What applies to the issue of common ancestry in general also applies to human-primate relations in particular. While we can find fossils of primates that no longer exist, unless we can establish reproductive connections it would be hard to both distinguish different species and put them in a proper progression.
In other words, if a species is a “reproductively isolated” population or community of organisms, how can we know who these hominid fossils were shagging? While we can determine the sex of a fossil, from I’ve read it seems like it would hard to determine the sex life of a fossil, but that’s precisely what you would need to know in order to prove it is a separate species from another similar fossil find. If they weren’t “reproductively isolated” then they might not be separate species. You may be able to establish “reproductive compatibility” (like the fact we can mate tigers and lions) but that doesn’t validate that pre-historic coitus was actually taking place.
In short, I think we would need to know quite a bit more about who these hominid fossils where shacking up with before we can really establish firm boundaries between species. We also need this kind of information to better understand the sequence of species. Until there is more clear evidence on both of these fronts, I’m inclined to deny common ancestry both in the larger sense (all of life goes back to a single organism) and in the particular sense of man’s relation to the apes. This latter sense is what unnecessarily leads scientifically naive people to rethink the creation of man in Genesis (e.g. Peter Enns’ The Evolution of Adam). If you’re able to look at the available scientific evidence with a philosopher’s eye however, this kind of revisionism is unnecessary.

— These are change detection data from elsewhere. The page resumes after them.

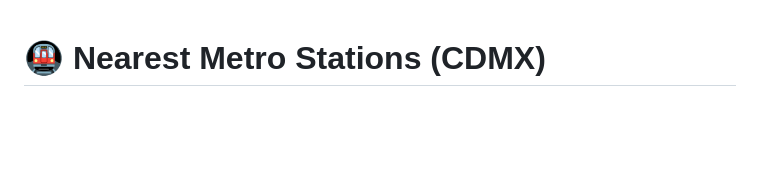
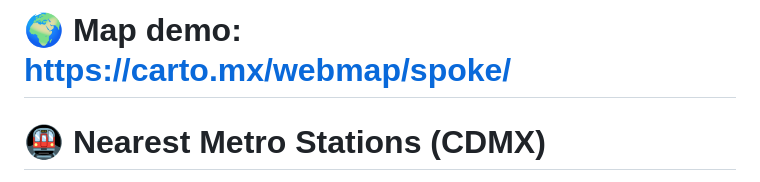
Before and after one commit to carlos-enrique-vj/spidermap, a Markdown page: README.md, the part around the change. GitHub-like rendering; blank space fills up the shorter version.

```diff
--- a/README.md
+++ b/README.md
@@ -1,3 +1,4 @@
+# 🌍 Map demo: https://carto.mx/webmap/spoke/
 # 🚇 Nearest Metro Stations (CDMX)
 
 This project is an interactive web map built with **Mapbox GL JS**, **Turf.js**, and **D3.js**, which allows you to visualize the **five closest Mexico City Metro stations** to any location on the map.
```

But who knows, one day we may have all the intimate sexual details we need to fill in the blanks.
Or, to quote the great Sheldon Cooper after he’s made a joke, “Bazinga.”